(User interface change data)

▼

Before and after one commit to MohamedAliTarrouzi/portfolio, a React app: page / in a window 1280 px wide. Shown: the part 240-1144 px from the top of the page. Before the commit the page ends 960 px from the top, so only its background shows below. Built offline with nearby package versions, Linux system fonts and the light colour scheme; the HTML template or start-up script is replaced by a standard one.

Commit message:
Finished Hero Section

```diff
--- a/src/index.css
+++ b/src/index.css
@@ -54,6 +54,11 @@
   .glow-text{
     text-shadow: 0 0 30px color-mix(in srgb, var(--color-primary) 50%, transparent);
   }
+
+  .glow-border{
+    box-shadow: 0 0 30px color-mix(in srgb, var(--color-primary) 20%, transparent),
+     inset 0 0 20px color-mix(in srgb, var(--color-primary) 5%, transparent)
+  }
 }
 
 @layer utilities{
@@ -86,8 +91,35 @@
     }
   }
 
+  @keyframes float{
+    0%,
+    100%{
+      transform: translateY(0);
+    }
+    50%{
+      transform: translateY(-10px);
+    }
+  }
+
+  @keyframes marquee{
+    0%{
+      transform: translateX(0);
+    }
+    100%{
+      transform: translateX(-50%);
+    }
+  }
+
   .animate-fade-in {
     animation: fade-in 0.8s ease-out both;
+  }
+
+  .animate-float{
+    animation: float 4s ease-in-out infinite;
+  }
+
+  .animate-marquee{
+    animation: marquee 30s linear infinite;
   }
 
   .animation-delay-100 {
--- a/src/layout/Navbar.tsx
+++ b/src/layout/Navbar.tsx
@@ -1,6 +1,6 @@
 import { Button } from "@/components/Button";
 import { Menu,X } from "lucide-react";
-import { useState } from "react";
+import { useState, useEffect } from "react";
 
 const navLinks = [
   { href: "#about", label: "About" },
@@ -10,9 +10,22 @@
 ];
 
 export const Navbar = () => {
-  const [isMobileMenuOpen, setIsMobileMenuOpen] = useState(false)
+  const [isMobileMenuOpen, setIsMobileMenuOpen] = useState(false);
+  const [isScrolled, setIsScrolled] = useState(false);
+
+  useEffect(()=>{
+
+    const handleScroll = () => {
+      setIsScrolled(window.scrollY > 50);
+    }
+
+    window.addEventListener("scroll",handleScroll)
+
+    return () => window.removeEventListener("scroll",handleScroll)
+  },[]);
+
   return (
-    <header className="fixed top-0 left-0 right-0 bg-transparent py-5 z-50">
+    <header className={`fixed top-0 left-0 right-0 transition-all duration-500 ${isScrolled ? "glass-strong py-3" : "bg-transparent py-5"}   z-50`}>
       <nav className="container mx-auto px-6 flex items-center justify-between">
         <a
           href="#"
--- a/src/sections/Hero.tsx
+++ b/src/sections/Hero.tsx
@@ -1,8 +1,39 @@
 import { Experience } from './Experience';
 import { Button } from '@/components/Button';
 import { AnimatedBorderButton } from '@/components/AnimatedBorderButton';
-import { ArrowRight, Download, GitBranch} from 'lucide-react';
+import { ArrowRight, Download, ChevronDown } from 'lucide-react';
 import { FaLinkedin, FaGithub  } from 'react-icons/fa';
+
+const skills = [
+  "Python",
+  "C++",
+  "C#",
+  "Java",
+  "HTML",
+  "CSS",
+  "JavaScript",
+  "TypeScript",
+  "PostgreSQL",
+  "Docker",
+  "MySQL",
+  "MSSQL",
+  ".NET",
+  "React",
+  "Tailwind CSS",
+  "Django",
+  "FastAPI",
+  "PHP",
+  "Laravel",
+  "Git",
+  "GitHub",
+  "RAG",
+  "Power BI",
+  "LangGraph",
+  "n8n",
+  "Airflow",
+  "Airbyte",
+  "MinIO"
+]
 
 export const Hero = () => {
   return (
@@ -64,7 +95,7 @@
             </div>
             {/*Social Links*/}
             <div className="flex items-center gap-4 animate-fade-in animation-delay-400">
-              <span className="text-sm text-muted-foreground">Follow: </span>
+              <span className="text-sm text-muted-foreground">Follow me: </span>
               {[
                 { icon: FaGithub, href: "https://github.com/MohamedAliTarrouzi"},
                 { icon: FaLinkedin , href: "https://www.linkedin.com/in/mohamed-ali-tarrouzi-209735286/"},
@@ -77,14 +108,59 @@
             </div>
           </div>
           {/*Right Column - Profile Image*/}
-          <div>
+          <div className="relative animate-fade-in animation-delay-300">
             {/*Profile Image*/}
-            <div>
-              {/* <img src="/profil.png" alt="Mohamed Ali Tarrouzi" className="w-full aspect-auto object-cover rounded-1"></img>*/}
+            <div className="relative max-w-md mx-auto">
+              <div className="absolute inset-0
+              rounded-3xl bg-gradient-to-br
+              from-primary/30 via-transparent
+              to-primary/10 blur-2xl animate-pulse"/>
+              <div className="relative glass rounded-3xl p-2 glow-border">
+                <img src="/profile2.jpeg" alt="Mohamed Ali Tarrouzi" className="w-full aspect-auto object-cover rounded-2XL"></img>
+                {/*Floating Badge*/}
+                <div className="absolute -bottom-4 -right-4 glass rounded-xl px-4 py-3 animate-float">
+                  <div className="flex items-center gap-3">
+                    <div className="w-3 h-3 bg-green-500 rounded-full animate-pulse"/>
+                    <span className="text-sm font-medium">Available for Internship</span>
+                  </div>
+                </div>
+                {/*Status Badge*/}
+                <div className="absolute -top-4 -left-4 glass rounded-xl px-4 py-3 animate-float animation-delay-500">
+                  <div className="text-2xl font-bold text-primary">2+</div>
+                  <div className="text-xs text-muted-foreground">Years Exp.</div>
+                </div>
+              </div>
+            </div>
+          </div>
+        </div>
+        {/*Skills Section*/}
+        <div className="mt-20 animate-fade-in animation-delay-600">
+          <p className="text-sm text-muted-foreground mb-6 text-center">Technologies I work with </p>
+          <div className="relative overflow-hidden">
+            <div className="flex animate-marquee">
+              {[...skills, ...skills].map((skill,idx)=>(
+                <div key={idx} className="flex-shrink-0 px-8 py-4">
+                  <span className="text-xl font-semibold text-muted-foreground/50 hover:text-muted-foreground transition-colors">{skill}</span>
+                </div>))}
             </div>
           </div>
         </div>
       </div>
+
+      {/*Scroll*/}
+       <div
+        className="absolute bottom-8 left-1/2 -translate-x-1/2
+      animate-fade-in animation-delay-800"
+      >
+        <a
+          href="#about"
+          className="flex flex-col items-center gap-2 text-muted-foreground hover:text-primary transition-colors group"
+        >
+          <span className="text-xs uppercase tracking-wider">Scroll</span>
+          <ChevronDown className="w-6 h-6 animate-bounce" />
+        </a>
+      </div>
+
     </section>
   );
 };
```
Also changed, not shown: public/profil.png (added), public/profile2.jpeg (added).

▲

**HOW TO COMPLETE THIS TASK**
Search the entries for the word "useState", then list each line that holds it.

**ANSWER TO THIS EXERCISE**
-import { useState } from "react";
+import { useState, useEffect } from "react";
-  const [isMobileMenuOpen, setIsMobileMenuOpen] = useState(false)
+  const [isMobileMenuOpen, setIsMobileMenuOpen] = useState(false);
+  const [isScrolled, setIsScrolled] = useState(false);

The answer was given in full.